CUTIE: No, I really don't. In a way, I feel like I haven't left. I think the Catholic Church is broader than the Roman Catholic Church. I think, as an Anglican, I still profess the Catholic faith. We still have the sacraments.

We don't have a pope, we don't have a Vatican, and we are part of the reform of the 16th century, as you know. But we are not a church that abandoned the apostolic faith or the Catholic faith. So I don't feel like I've ever really changed my religion. I changed my church.

ANDERSON: Keira's got a good question. She says, "Why is the Catholic Church and, to a lesser extent, the evangelical church, so resistant to change? Wouldn't they attract," she says, "a bigger flock if they were more flexible in their ways?"

CUTIE: It's interesting because flexibility has never been a mark of religious institutions. Religious institutions have their ideas, and their way. Not just the Roman church, many other churches. But I think what ends up happening is we now live in the 21st century, where everything moves so quickly.
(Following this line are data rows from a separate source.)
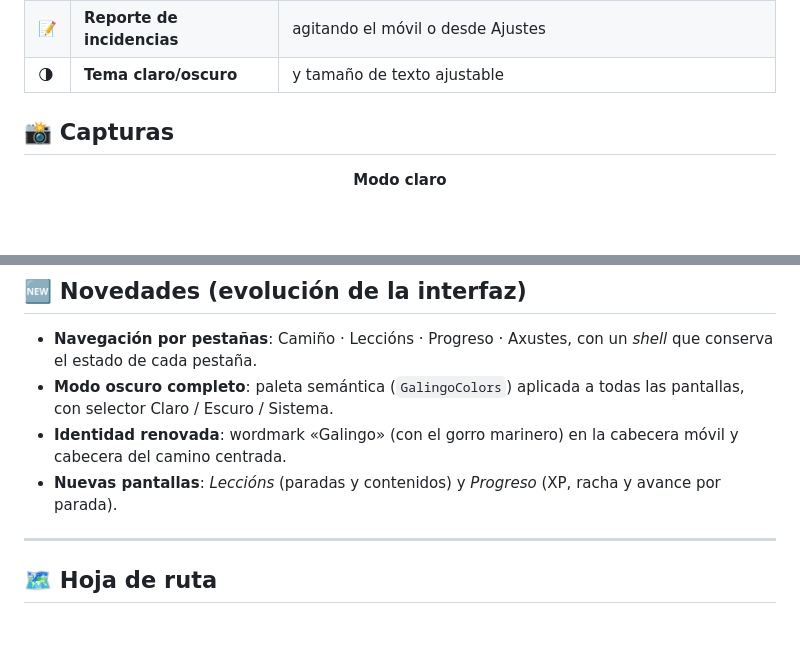
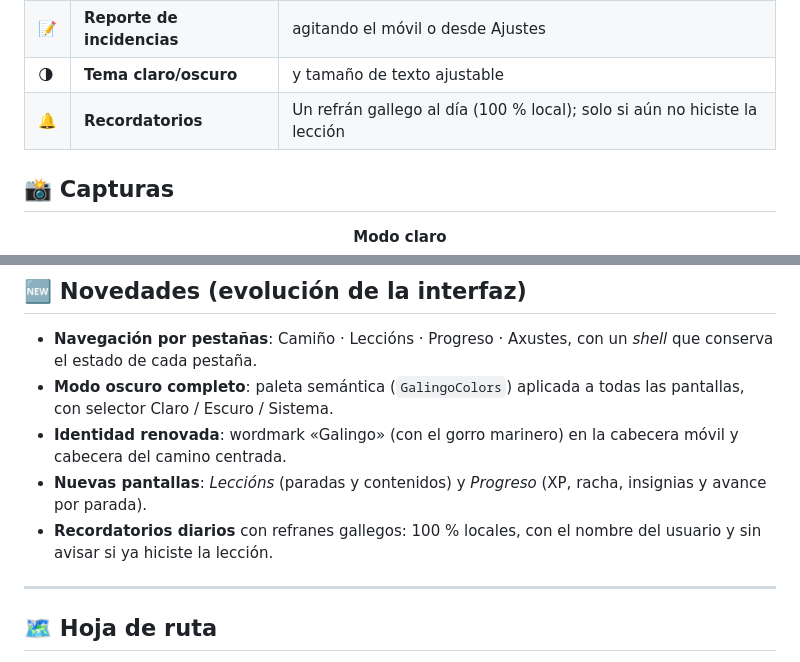
Before and after one commit to Retselfernandez/Galingo, a Markdown page: README.md, 2 parts joined by grey strips. Rendered like a GitHub page; blank space fills up the shorter version.

Commit message:
docs(readme): recordatorios na lista de características e novidades

```diff
--- a/README.md
+++ b/README.md
@@ -63,6 +63,7 @@ desde cero. Combina tres ideas:
 | 📶 | **Offline-first** | Hive local; la telemetría se encola y se sincroniza al recuperar red |
 | 📝 | **Reporte de incidencias** | agitando el móvil o desde Ajustes |
 | 🌗 | **Tema claro/oscuro** | y tamaño de texto ajustable |
+| 🔔 | **Recordatorios** | Un refrán gallego al día (100 % local); solo si aún no hiciste la lección |
 
 ## 📸 Capturas
 
@@ -309,7 +310,9 @@ con verdad conocida**, y con la telemetría de la beta:
 - **Identidad renovada**: wordmark «Galingo» (con el gorro marinero) en la
   cabecera móvil y cabecera del camino centrada.
 - **Nuevas pantallas**: *Leccións* (paradas y contenidos) y *Progreso*
-  (XP, racha y avance por parada).
+  (XP, racha, insignias y avance por parada).
+- **Recordatorios diarios** con refranes gallegos: 100 % locales, con el nombre
+  del usuario y sin avisar si ya hiciste la lección.
 
 ---
 
```
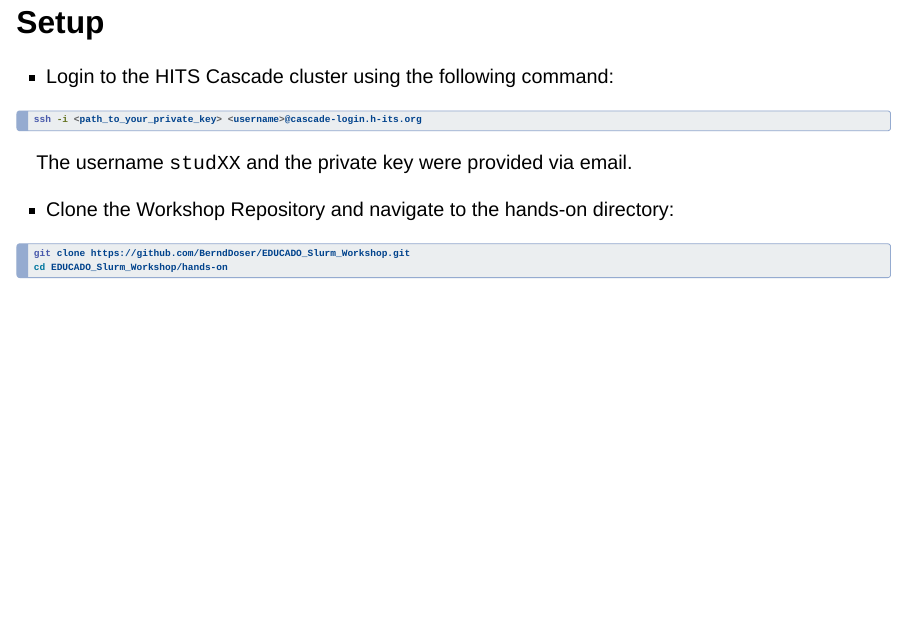
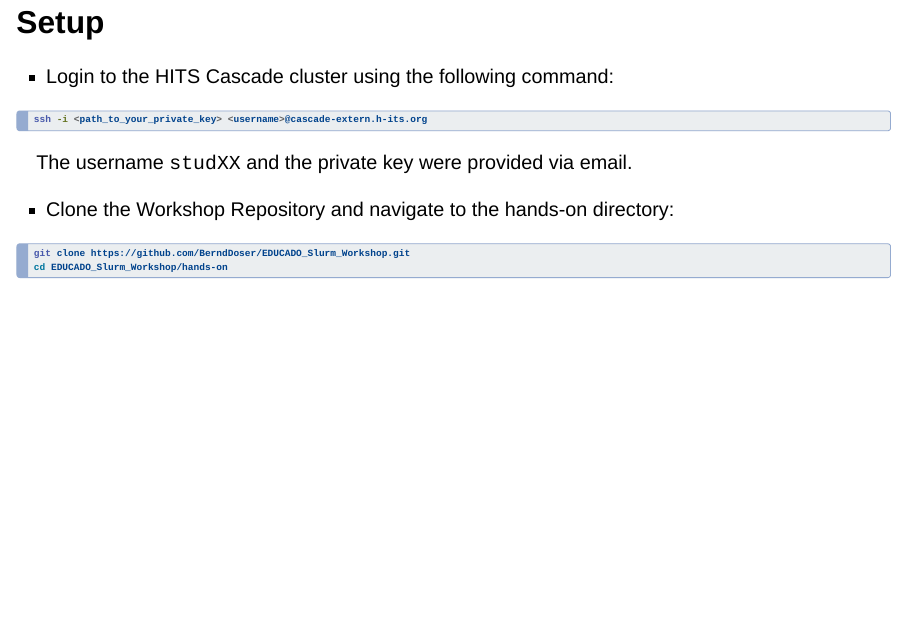
Before and after one commit to BerndDoser/EDUCADO_Slurm_Workshop, a Quarto document (slides/hands-on.qmd): page 2 of 2. Rendered offline with R 4.5, knitr and Pandoc in place of Quarto, with nearby package versions; drawn as Slidy slides in place of the format the file asks for.

Commit message:
fix external address to cascade-extern

````diff
--- a/slides/hands-on.qmd
+++ b/slides/hands-on.qmd
@@ -4,7 +4,7 @@
 - Login to the HITS Cascade cluster using the following command:
 
 ```bash
-ssh -i <path_to_your_private_key> <username>@cascade-login.h-its.org
+ssh -i <path_to_your_private_key> <username>@cascade-extern.h-its.org
 ```
 
 The username `studXX` and the private key were provided via email.
````
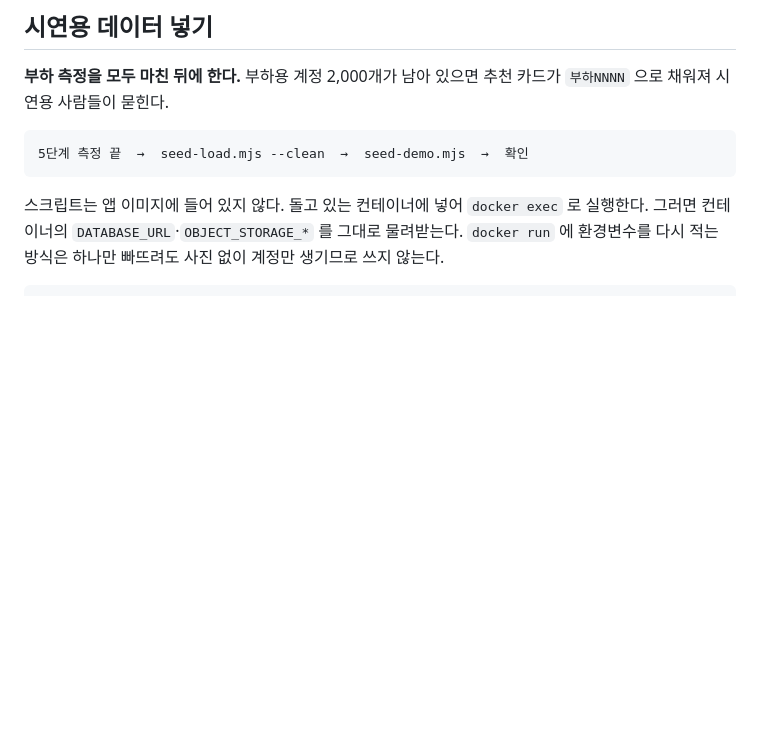
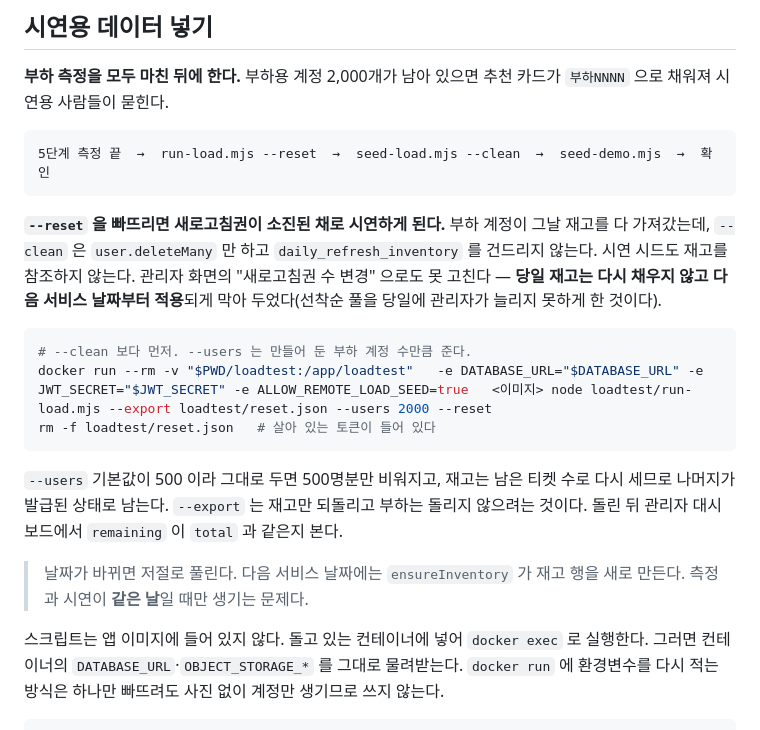
Before and after one commit to philipn337-namphil/kkagung, a Markdown page: docs/07_NCP_배포_절차.md, the part around the change. Drawn GitHub-style; blank space fills up the shorter version.

Commit message:
docs: 같은 날 측정하면 새로고침권 재고를 되돌려야 한다
시연 데이터 순서에 run-load.mjs --reset 이 빠져 있었다. 부하 계정이 그날
재고 100장을 다 가져간 상태인데 어느 단계도 되돌리지 않는다.

  seed-load.mjs --clean   user.deleteMany 뿐. 재고 행을 안 건드린다
  seed-demo.mjs           재고를 참조하지 않는다
  관리자 설정 변경        admin.ts 가 다음 서비스 날짜부터 적용하고
                          당일 재고는 의도적으로 안 채운다

빼먹으면 시연 1번의 "새로고침권 사용 가능" 이 소진으로 뜨고 관리자
대시보드에도 잔여 0 으로 나온다.

--users 기본값이 500 이라는 점도 적는다. 재고 재계산이 남은 티켓 수를
세는 방식이어서, 만들어 둔 계정 수만큼 주지 않으면 일부가 발급된 채로
남는다.

날짜가 바뀌면 ensureInventory 가 새 행을 만들어 저절로 풀린다는 것도
같이 적었다. 측정과 시연이 같은 날일 때만 생긴다.

Co-Authored-By: Claude Opus 5 <noreply@anthropic.com>

````diff
--- a/docs/07_NCP_배포_절차.md
+++ b/docs/07_NCP_배포_절차.md
@@ -650,8 +650,27 @@ NCP 에서는 DB 가 분리되고 서버가 늘어나므로 이 값보다 나아
 `부하NNNN` 으로 채워져 시연용 사람들이 묻힌다.
 
 ```
-5단계 측정 끝  →  seed-load.mjs --clean  →  seed-demo.mjs  →  확인
+5단계 측정 끝  →  run-load.mjs --reset  →  seed-load.mjs --clean  →  seed-demo.mjs  →  확인
 ```
+
+**`--reset` 을 빠뜨리면 새로고침권이 소진된 채로 시연하게 된다.** 부하 계정이 그날 재고를
+다 가져갔는데, `--clean` 은 `user.deleteMany` 만 하고 `daily_refresh_inventory` 를
+건드리지 않는다. 시연 시드도 재고를 참조하지 않는다. 관리자 화면의 "새로고침권 수 변경"
+으로도 못 고친다 — **당일 재고는 다시 채우지 않고 다음 서비스 날짜부터 적용**되게 막아
+두었다(선착순 풀을 당일에 관리자가 늘리지 못하게 한 것이다).
+
+```bash
+# --clean 보다 먼저. --users 는 만들어 둔 부하 계정 수만큼 준다.
+docker run --rm -v "$PWD/loadtest:/app/loadtest"   -e DATABASE_URL="$DATABASE_URL" -e JWT_SECRET="$JWT_SECRET" -e ALLOW_REMOTE_LOAD_SEED=true   <이미지> node loadtest/run-load.mjs --export loadtest/reset.json --users 2000 --reset
+rm -f loadtest/reset.json   # 살아 있는 토큰이 들어 있다
+```
+
+`--users` 기본값이 500 이라 그대로 두면 500명분만 비워지고, 재고는 남은 티켓 수로 다시
+세므로 나머지가 발급된 상태로 남는다. `--export` 는 재고만 되돌리고 부하는 돌리지 않으려는
+것이다. 돌린 뒤 관리자 대시보드에서 `remaining` 이 `total` 과 같은지 본다.
+
+> 날짜가 바뀌면 저절로 풀린다. 다음 서비스 날짜에는 `ensureInventory` 가 재고 행을 새로
+> 만든다. 측정과 시연이 **같은 날**일 때만 생기는 문제다.
 
 스크립트는 앱 이미지에 들어 있지 않다. 돌고 있는 컨테이너에 넣어 `docker exec` 로 실행한다.
 그러면 컨테이너의 `DATABASE_URL`·`OBJECT_STORAGE_*` 를 그대로 물려받는다.
````
Also changed, not shown: docs/08_시연_시나리오.md (+7 -1 lines).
And the last time the church had a real reform was in Vatican II in the last century, 1962 to 65.

And maybe it's time for a Vatican III. Maybe it's time for the church to start looking at itself in the contemporary, changing world that we live in.

ANDERSON: Is your story an isolated one, do you think? Do you know other people struggling with the same issue?

CUTIE: I get daily e-mails and correspondence from priests all over the world in this type of situation. Even in situations where they've fathered children and the church authorities know about it. They just keep moving them around.

Sometimes, for example, I get letters from the girlfriends of priests, the hidden women in the lives of many priests. So, this is not an isolated thing. I think thousands and thousands of priests, unfortunately, find themselves in that type of dilemma.


FOSTER: Well, next week, we have a Connector of the Day special for you. It is Adventurous Week. We'll be talking to four amazing people who go beyond borders and beyond limitations, including British legendary explorer, Sir Ranulph Fiennes. To find out more, head to

Now, before we leave you tonight, we're going to -- we're going on a - - we're going a bit out there, really, with some pictures that our newsroom just can't stop watching. They're from NASA, and they're not related to the ones you saw earlier in the show, the unsuccessful satellite orbit.

This is what it looks like to go on a ride along a Shuttle launch. What you're seeing is filmed on solid rocket booster cameras as it roars up through the skies.

Then, in another angle, it's now passing the Earth's atmosphere. You can see the separation from the orbiter as it drifts off into space, there.

And finally, what goes up must come down, and here it is, falling back to Earth, plunging into the ocean. Amazing pictures.

I'm Max Foster, that is your world connected, thank you for watching. World headlines and "BACKSTORY" will follow this short break.